**Try it**
Line filter on the word "美敦力MDT": copy each matching line from the entries.

[Stored items]
== Segment start ==

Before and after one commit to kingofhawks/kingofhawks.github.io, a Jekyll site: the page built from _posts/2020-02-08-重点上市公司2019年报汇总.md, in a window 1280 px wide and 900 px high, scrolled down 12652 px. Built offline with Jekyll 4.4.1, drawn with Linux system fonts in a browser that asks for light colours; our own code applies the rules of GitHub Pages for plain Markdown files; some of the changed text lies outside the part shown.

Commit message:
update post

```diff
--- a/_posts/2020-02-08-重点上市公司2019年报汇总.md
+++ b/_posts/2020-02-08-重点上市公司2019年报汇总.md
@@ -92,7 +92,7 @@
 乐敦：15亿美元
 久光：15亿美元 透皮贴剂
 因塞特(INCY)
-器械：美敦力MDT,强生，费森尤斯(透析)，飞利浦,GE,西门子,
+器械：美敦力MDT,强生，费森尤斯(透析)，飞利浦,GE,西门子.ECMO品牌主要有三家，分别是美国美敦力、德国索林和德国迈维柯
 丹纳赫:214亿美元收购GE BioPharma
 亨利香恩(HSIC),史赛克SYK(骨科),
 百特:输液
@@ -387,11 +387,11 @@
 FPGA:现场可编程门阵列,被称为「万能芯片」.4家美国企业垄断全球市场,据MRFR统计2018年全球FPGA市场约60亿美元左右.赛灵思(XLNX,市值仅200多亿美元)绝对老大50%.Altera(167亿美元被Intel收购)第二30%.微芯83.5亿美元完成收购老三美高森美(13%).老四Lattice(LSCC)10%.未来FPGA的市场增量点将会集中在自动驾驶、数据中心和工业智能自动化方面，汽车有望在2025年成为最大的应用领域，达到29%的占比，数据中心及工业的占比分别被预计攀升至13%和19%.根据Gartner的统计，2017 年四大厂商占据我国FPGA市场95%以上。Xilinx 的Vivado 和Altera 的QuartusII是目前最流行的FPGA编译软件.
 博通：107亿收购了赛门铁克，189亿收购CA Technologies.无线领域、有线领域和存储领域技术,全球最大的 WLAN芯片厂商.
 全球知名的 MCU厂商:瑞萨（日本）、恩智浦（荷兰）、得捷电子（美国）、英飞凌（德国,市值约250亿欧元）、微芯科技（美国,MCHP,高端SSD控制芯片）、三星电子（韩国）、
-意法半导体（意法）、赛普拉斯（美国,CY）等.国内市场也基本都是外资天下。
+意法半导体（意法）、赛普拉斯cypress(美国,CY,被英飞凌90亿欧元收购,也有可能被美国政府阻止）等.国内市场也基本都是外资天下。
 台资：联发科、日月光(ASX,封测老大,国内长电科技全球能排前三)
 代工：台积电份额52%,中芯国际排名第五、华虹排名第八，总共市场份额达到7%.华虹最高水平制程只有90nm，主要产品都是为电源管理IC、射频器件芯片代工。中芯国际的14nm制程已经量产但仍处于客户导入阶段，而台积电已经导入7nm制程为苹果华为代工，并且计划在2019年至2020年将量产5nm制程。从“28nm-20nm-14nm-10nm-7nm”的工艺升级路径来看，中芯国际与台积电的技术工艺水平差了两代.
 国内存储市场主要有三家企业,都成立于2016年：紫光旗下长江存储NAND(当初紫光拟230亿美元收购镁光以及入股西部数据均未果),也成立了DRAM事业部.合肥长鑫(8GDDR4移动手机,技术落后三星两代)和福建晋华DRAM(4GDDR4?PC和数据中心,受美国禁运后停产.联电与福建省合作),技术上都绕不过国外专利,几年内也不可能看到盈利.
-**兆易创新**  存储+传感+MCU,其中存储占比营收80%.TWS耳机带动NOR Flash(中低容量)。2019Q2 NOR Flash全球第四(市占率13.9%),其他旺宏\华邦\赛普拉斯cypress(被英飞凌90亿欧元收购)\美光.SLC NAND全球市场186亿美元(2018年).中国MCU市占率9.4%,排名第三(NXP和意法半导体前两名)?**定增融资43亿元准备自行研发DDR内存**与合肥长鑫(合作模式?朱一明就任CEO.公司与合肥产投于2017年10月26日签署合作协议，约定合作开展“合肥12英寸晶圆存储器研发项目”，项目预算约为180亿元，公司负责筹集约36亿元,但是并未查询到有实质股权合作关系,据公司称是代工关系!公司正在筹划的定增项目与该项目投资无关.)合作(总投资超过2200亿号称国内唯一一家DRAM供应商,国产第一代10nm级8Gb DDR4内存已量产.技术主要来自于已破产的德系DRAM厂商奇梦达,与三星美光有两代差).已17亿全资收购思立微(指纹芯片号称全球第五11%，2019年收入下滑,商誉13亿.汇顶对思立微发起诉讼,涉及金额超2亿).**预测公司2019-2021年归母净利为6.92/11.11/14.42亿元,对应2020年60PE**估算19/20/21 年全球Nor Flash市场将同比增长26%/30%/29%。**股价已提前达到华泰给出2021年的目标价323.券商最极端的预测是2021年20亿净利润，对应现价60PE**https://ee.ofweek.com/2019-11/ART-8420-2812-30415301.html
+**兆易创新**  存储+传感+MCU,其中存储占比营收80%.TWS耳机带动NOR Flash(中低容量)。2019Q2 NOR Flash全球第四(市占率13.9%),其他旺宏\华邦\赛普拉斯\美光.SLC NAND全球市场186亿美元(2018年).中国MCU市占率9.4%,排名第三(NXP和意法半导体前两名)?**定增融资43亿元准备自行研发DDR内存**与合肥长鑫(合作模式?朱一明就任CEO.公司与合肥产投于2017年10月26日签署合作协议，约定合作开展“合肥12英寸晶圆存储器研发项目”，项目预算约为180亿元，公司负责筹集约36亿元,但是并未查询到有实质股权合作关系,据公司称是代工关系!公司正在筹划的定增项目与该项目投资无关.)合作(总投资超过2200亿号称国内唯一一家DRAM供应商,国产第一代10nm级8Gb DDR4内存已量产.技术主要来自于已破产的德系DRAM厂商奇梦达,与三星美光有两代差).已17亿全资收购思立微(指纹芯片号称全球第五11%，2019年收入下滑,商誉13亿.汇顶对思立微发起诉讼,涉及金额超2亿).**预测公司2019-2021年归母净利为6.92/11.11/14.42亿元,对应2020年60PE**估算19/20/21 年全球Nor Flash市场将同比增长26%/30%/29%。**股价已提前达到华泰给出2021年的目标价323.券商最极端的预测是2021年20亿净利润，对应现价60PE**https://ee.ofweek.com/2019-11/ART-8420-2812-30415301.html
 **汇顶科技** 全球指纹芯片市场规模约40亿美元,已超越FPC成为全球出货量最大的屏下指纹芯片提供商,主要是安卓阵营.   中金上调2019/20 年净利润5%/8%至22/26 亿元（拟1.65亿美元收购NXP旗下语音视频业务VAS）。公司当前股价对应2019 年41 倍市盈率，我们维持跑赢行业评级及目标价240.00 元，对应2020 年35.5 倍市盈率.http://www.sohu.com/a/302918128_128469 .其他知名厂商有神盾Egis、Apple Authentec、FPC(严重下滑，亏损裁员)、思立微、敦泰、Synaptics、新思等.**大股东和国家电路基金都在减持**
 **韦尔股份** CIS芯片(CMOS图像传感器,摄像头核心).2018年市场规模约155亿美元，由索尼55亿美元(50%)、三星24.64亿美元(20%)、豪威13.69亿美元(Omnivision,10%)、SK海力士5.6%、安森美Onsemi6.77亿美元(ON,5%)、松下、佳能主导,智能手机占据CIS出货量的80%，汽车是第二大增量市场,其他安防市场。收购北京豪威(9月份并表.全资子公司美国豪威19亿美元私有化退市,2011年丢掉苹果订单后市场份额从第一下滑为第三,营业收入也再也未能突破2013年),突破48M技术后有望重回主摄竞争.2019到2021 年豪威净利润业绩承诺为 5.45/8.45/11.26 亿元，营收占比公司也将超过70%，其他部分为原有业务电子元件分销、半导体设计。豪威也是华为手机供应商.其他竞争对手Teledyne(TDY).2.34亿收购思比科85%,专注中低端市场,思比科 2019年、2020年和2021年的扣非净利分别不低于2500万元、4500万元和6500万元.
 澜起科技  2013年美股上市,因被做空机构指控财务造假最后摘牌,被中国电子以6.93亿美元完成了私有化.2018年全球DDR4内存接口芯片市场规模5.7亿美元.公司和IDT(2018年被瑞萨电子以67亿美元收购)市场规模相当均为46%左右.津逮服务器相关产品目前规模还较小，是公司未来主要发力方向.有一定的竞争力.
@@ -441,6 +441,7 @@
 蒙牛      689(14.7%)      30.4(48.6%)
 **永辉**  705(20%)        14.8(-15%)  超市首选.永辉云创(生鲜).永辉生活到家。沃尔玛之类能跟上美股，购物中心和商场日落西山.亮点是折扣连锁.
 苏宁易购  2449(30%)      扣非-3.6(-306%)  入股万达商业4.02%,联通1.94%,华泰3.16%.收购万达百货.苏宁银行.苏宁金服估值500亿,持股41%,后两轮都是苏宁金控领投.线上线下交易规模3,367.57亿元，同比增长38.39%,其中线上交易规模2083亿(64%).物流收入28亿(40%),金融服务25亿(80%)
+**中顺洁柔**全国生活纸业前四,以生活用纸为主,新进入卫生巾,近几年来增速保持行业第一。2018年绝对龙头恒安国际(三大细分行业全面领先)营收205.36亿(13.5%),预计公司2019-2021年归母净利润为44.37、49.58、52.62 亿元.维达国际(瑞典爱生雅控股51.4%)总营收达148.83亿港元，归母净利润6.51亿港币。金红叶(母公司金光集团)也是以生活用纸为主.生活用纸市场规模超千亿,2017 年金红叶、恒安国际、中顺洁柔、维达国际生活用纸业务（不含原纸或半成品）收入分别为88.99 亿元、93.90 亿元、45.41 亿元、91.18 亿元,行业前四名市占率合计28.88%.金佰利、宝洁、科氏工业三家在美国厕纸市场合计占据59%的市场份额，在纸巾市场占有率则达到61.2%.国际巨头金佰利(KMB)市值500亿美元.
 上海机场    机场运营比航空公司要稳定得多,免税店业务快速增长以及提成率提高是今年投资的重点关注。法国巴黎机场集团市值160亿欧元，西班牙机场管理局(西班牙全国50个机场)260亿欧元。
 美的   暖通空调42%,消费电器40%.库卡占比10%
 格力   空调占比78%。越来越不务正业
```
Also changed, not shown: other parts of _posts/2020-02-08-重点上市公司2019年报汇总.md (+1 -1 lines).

== Segment end ==

**Answer below**
-器械：美敦力MDT,强生，费森尤斯(透析)，飞利浦,GE,西门子,
+器械：美敦力MDT,强生，费森尤斯(透析)，飞利浦,GE,西门子.ECMO品牌主要有三家，分别是美国美敦力、德国索林和德国迈维柯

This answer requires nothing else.